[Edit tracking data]

-------

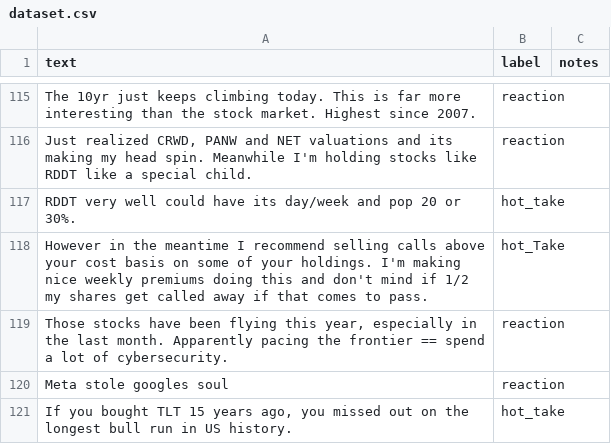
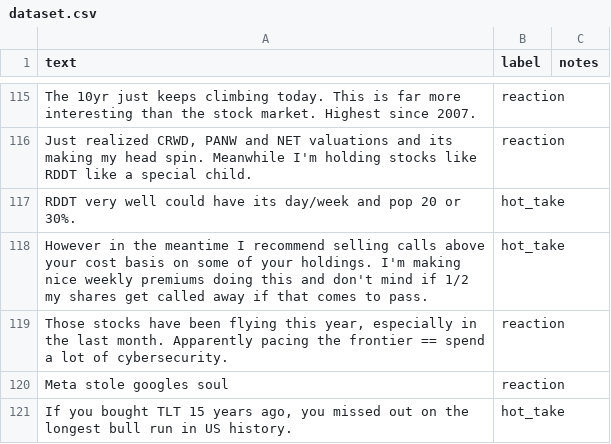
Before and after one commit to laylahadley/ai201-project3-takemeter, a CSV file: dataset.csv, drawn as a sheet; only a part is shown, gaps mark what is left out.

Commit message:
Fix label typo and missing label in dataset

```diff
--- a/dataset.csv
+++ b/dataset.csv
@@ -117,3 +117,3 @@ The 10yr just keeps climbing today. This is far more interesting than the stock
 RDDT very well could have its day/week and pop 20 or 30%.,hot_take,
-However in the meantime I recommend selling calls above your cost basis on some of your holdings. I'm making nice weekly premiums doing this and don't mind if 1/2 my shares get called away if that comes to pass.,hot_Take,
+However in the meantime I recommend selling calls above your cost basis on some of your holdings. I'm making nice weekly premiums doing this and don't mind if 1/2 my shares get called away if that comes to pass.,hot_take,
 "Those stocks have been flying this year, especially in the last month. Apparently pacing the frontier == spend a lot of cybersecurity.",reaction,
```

-------

> AIM OF THE TASK: Check each line in the data for the word "dataset", then report only how many lines contain it.

> WRITTEN ANSWER: 4